Bottom Line: Despite this divergence, their genomes are mosaic-like, with ∼25% being introgressed from other races.This facilitates introgression and the exchange of effector repertoires, and may enable the evolution of novel races that can undergo clonal population expansion on new hosts.We discuss recent studies on hybridization in other eukaryotes such as yeast, Heliconius butterflies, Darwin's finches, sunflowers and cichlid fishes, and the implications of introgression for pathogen evolution in an agro-ecological environment.

View Article: PubMed Central - PubMed

Affiliation: The Sainsbury Laboratory, Norwich, United Kingdom.

ABSTRACT
How generalist parasites with wide host ranges can evolve is a central question in parasite evolution.
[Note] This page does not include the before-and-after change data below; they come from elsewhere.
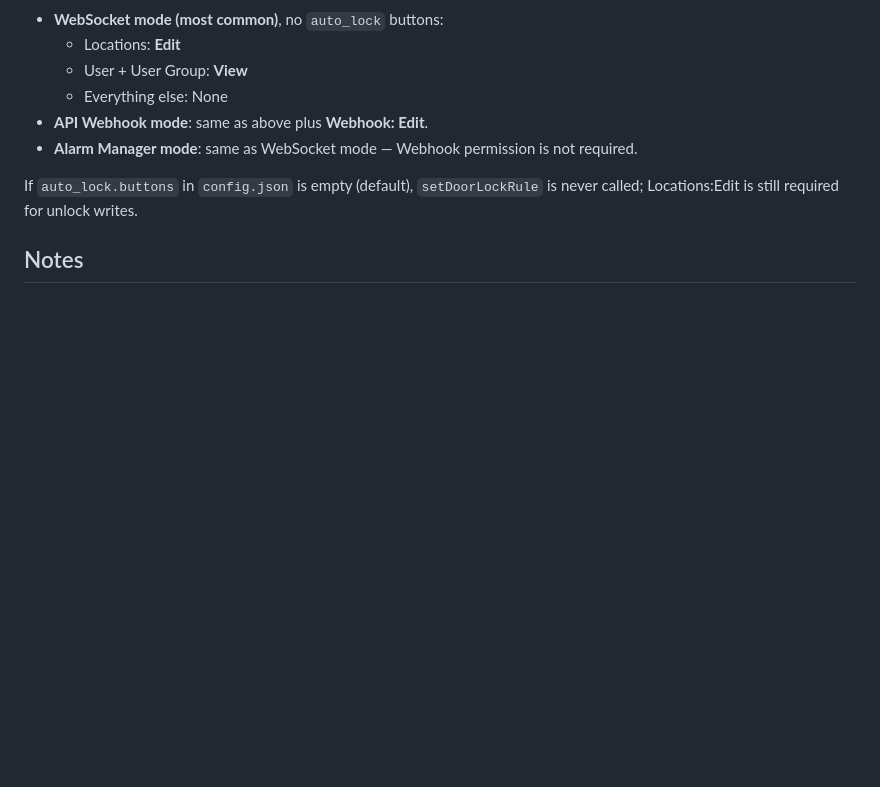
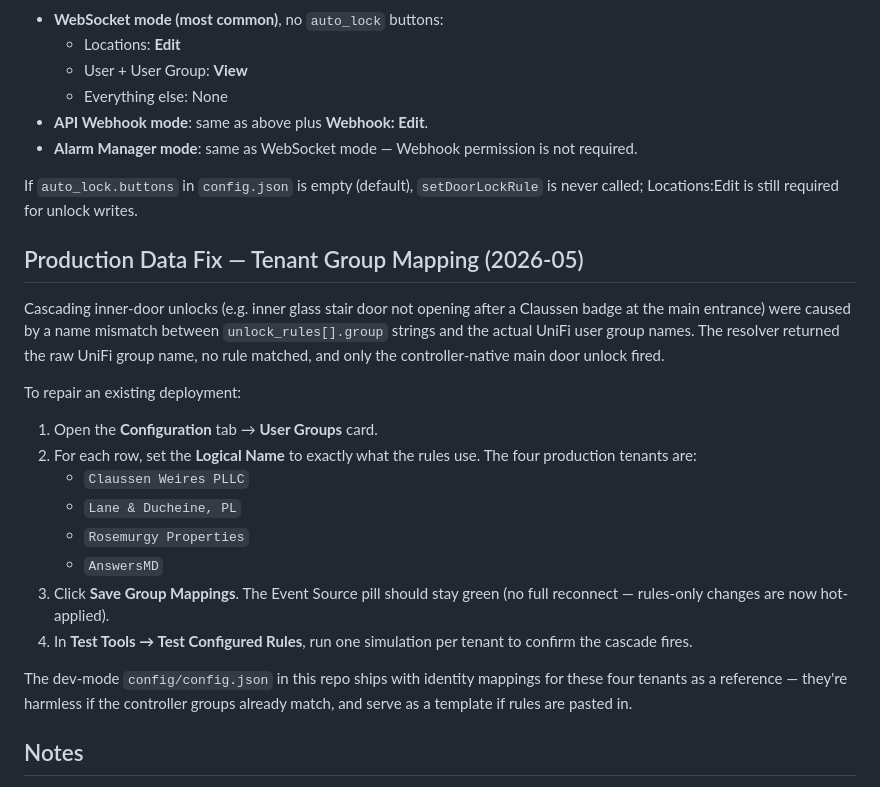
Before and after one commit to ajbcloud/UniFi-Access-Orchestrator, a Markdown page: replit.md, the part around the change. GitHub-like rendering; blank space fills up the shorter version.

```diff
--- a/replit.md
+++ b/replit.md
@@ -139,6 +139,32 @@ The orchestrator only needs **read** on most scopes. It performs writes in a sma
 
 If `auto_lock.buttons` in `config.json` is empty (default), `setDoorLockRule` is never called; Locations:Edit is still required for unlock writes.
 
+## Production Data Fix — Tenant Group Mapping (2026-05)
+
+Cascading inner-door unlocks (e.g. inner glass stair door not opening after a
+Claussen badge at the main entrance) were caused by a name mismatch between
+`unlock_rules[].group` strings and the actual UniFi user group names. The
+resolver returned the raw UniFi group name, no rule matched, and only the
+controller-native main door unlock fired.
+
+To repair an existing deployment:
+
+1. Open the **Configuration** tab → **User Groups** card.
+2. For each row, set the **Logical Name** to exactly what the rules use. The
+   four production tenants are:
+   - `Claussen Weires PLLC`
+   - `Lane & Ducheine, PL`
+   - `Rosemurgy Properties`
+   - `AnswersMD`
+3. Click **Save Group Mappings**. The Event Source pill should stay green
+   (no full reconnect — rules-only changes are now hot-applied).
+4. In **Test Tools → Test Configured Rules**, run one simulation per tenant
+   to confirm the cascade fires.
+
+The dev-mode `config/config.json` in this repo ships with identity mappings
+for these four tenants as a reference — they're harmless if the controller
+groups already match, and serve as a template if rules are pasted in.
+
 ## Notes
 
 - The setup wizard shows on first run when no controller is configured. Users can skip it and configure later from the Settings tab.
```
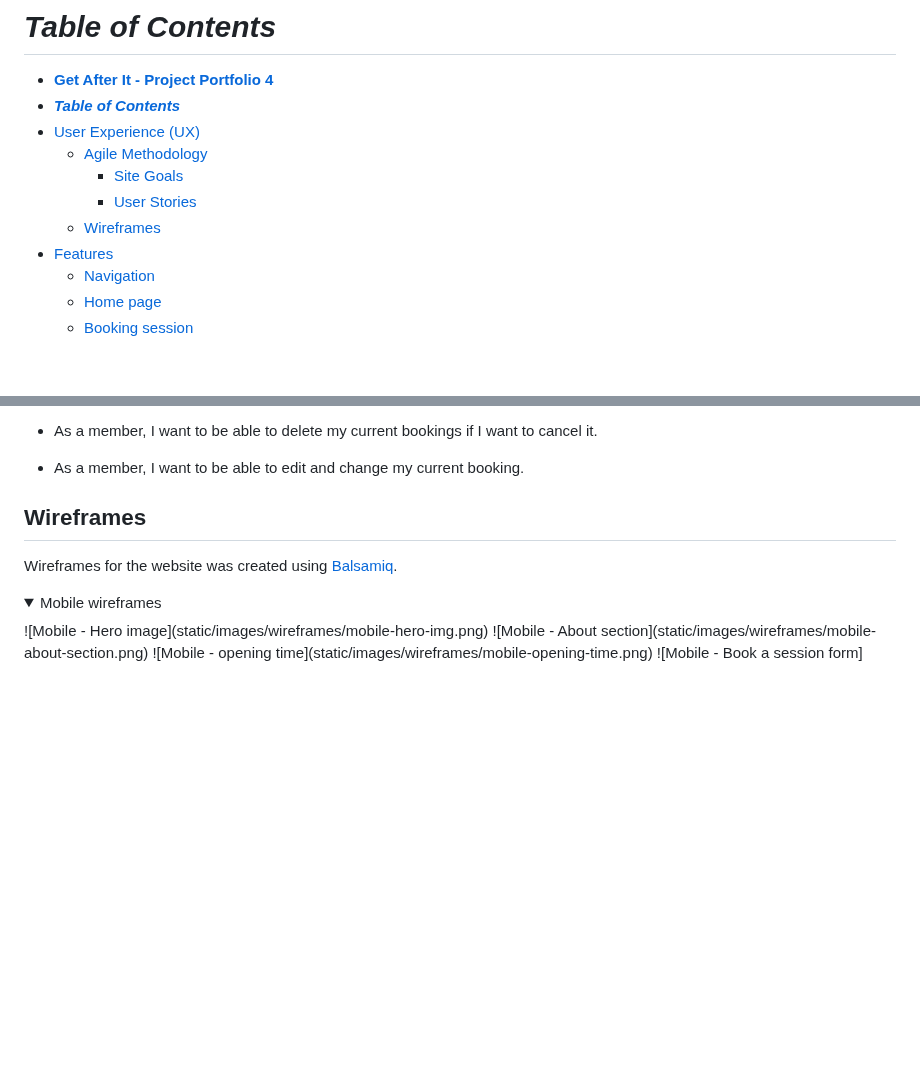
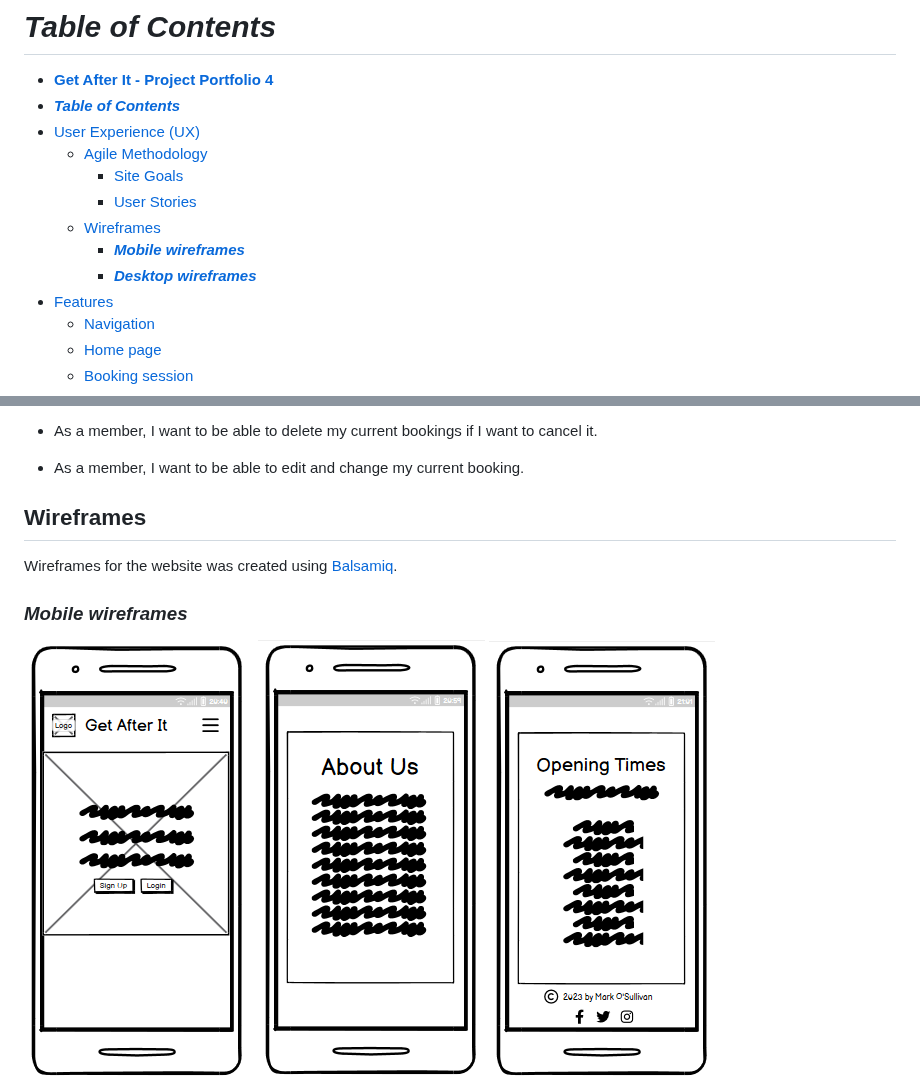
Before and after one commit to Mark-O-S/Get-After-It, a Markdown page: README.md, 2 parts joined by grey strips. GitHub-like rendering; folded sections open; blank space fills up the shorter version.

Commit message:
Show adjusted wireframe img to readme

```diff
--- a/README.md
+++ b/README.md
@@ -13,6 +13,8 @@ You can view the live site here: [Get After It](https://get-after-it-pp4.herokua
     - [Site Goals](#site-goals)
     - [User Stories](#user-stories)
   - [Wireframes](#wireframes)
+    - [***Mobile wireframes***](#mobile-wireframes)
+    - [***Desktop wireframes***](#desktop-wireframes)
 - [Features](#features)
   - [Navigation](#navigation)
   - [Home page](#home-page)
@@ -59,11 +61,10 @@ This project was planned by using Agile Methodology. This was implemented throug
 
 Wireframes for the website was created using [Balsamiq](https://balsamiq.com/wireframes/).
 
-<details>
+### ***Mobile wireframes***
 
-<summary>Mobile wireframes</summary>
 ![Mobile - Hero image](static/images/wireframes/mobile-hero-img.png)
-![Mobile - About section](static/images/wireframes/mobile-about-section.png)
+![Mobile- About section](static/images/wireframes/mobile-about-section.png)
 ![Mobile - opening time](static/images/wireframes/mobile-opening-time.png)
 ![Mobile - Book a session form](static/images/wireframes/mobile-book-a-session-form.png)
 ![Mobile - Book session](static/images/wireframes/mobile-book-session.png)
```
Also changed, not shown: other parts of README.md (+2 -4 lines).
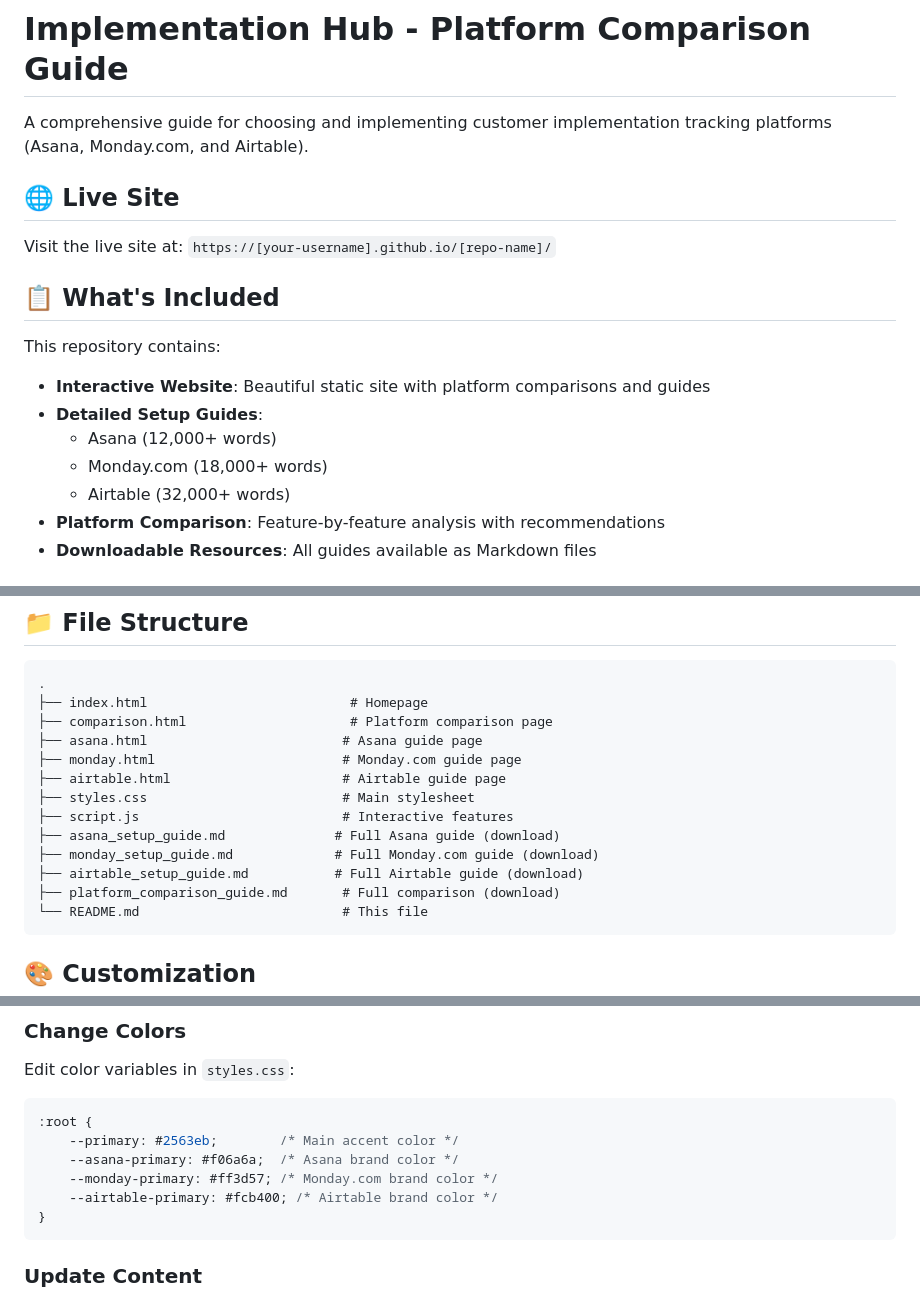
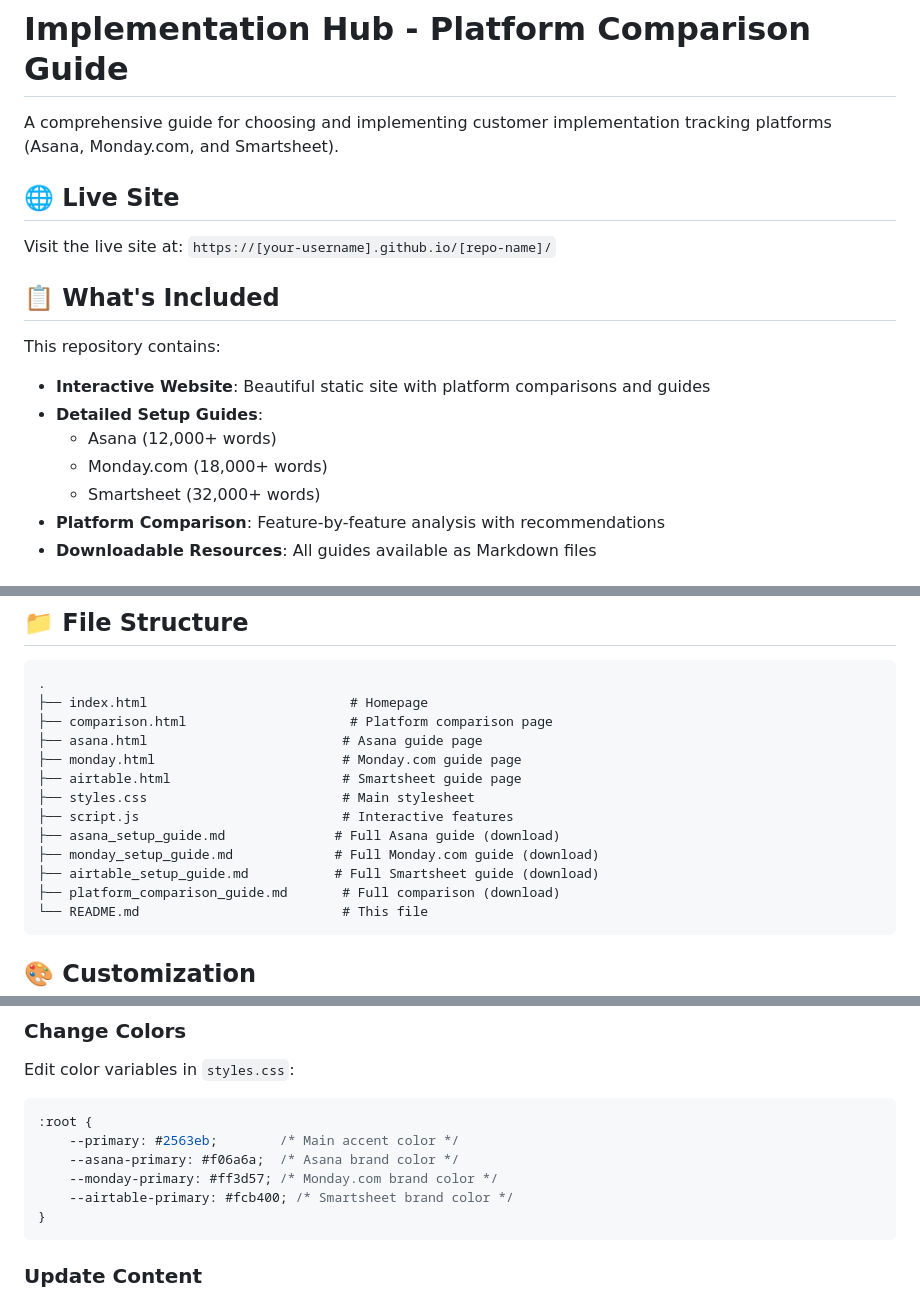
Before and after one commit to Moe35wesh-maker/implementation-hub, a Markdown page: README.md, 3 parts joined by grey strips. Rendered like a GitHub page.

Commit message:
Update README.md
Update README for Smartsheet

````diff
--- a/README.md
+++ b/README.md
@@ -1,6 +1,6 @@
 # Implementation Hub - Platform Comparison Guide
 
-A comprehensive guide for choosing and implementing customer implementation tracking platforms (Asana, Monday.com, and Airtable).
+A comprehensive guide for choosing and implementing customer implementation tracking platforms (Asana, Monday.com, and Smartsheet).
 
 ## 🌐 Live Site
 
@@ -14,7 +14,7 @@ This repository contains:
 - **Detailed Setup Guides**:
   - Asana (12,000+ words)
   - Monday.com (18,000+ words)
-  - Airtable (32,000+ words)
+  - Smartsheet (32,000+ words)
 - **Platform Comparison**: Feature-by-feature analysis with recommendations
 - **Downloadable Resources**: All guides available as Markdown files
 
@@ -82,12 +82,12 @@ If you want to keep the site files in a `docs/` folder:
 ├── comparison.html                     # Platform comparison page
 ├── asana.html                         # Asana guide page
 ├── monday.html                        # Monday.com guide page
-├── airtable.html                      # Airtable guide page
+├── airtable.html                      # Smartsheet guide page
 ├── styles.css                         # Main stylesheet
 ├── script.js                          # Interactive features
 ├── asana_setup_guide.md              # Full Asana guide (download)
 ├── monday_setup_guide.md             # Full Monday.com guide (download)
-├── airtable_setup_guide.md           # Full Airtable guide (download)
+├── airtable_setup_guide.md           # Full Smartsheet guide (download)
 ├── platform_comparison_guide.md       # Full comparison (download)
 └── README.md                          # This file
 ```
@@ -112,7 +112,7 @@ Edit color variables in `styles.css`:
     --primary: #2563eb;        /* Main accent color */
     --asana-primary: #f06a6a;  /* Asana brand color */
     --monday-primary: #ff3d57; /* Monday.com brand color */
-    --airtable-primary: #fcb400; /* Airtable brand color */
+    --airtable-primary: #fcb400; /* Smartsheet brand color */
 }
 ```
 
````
Also changed, not shown: other parts of README.md (+2 -2 lines).
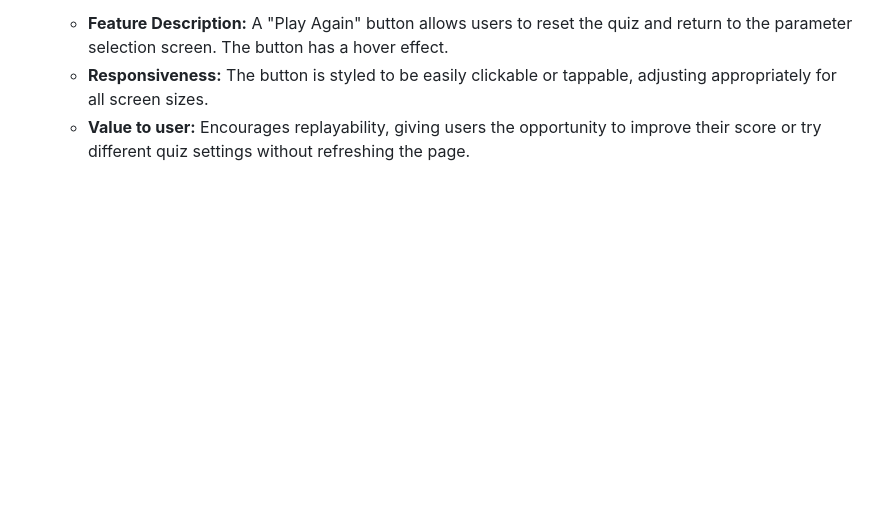
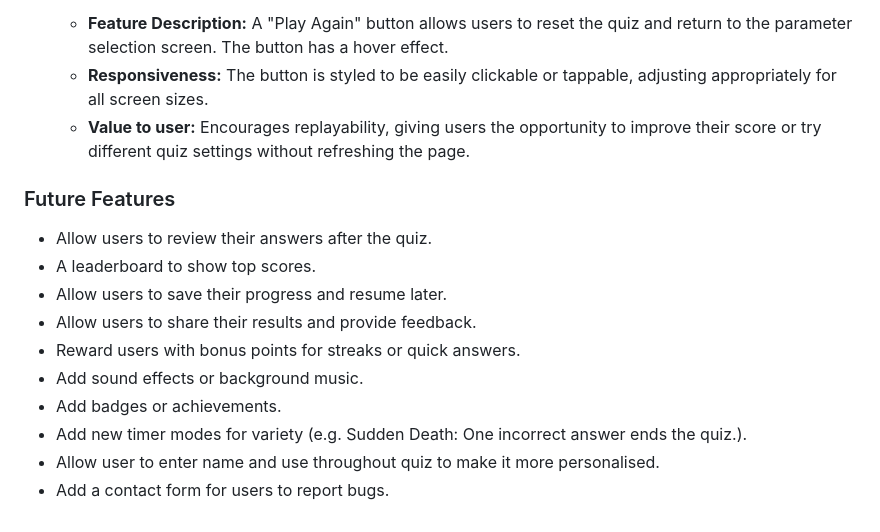
Before and after one commit to sarah2123/QuizMaster, a Markdown page: README.md, the part around the change. Drawn GitHub-style; blank space fills up the shorter version.

Commit message:
Add future features section to readme

```diff
--- a/README.md
+++ b/README.md
@@ -89,3 +89,15 @@ This platform aims to provide an enjoyable way to test and expand knowledge whil
   - **Feature Description:** A "Play Again" button allows users to reset the quiz and return to the parameter selection screen. The button has a hover effect.
   - **Responsiveness:** The button is styled to be easily clickable or tappable, adjusting appropriately for all screen sizes.
   - **Value to user:** Encourages replayability, giving users the opportunity to improve their score or try different quiz settings without refreshing the page.
+
+### Future Features
+- Allow users to review their answers after the quiz.
+- A leaderboard to show top scores.
+- Allow users to save their progress and resume later.
+- Allow users to share their results and provide feedback.
+- Reward users with bonus points for streaks or quick answers.
+- Add sound effects or background music.
+- Add badges or achievements.
+- Add new timer modes for variety (e.g. Sudden Death: One incorrect answer ends the quiz.).
+- Allow user to enter name and use throughout quiz to make it more personalised.
+- Add a contact form for users to report bugs.
```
Albugo candida is an obligate biotrophic parasite that consists of many physiological races that each specialize on distinct Brassicaceae host species. By analyzing genome sequence assemblies of five isolates, we show they represent three races that are genetically diverged by ∼1%. Despite this divergence, their genomes are mosaic-like, with ∼25% being introgressed from other races. Sequential infection experiments show that infection by adapted races enables subsequent infection of hosts by normally non-infecting races. This facilitates introgression and the exchange of effector repertoires, and may enable the evolution of novel races that can undergo clonal population expansion on new hosts. We discuss recent studies on hybridization in other eukaryotes such as yeast, Heliconius butterflies, Darwin's finches, sunflowers and cichlid fishes, and the implications of introgression for pathogen evolution in an agro-ecological environment.

Show MeSH
Related in: MedlinePlus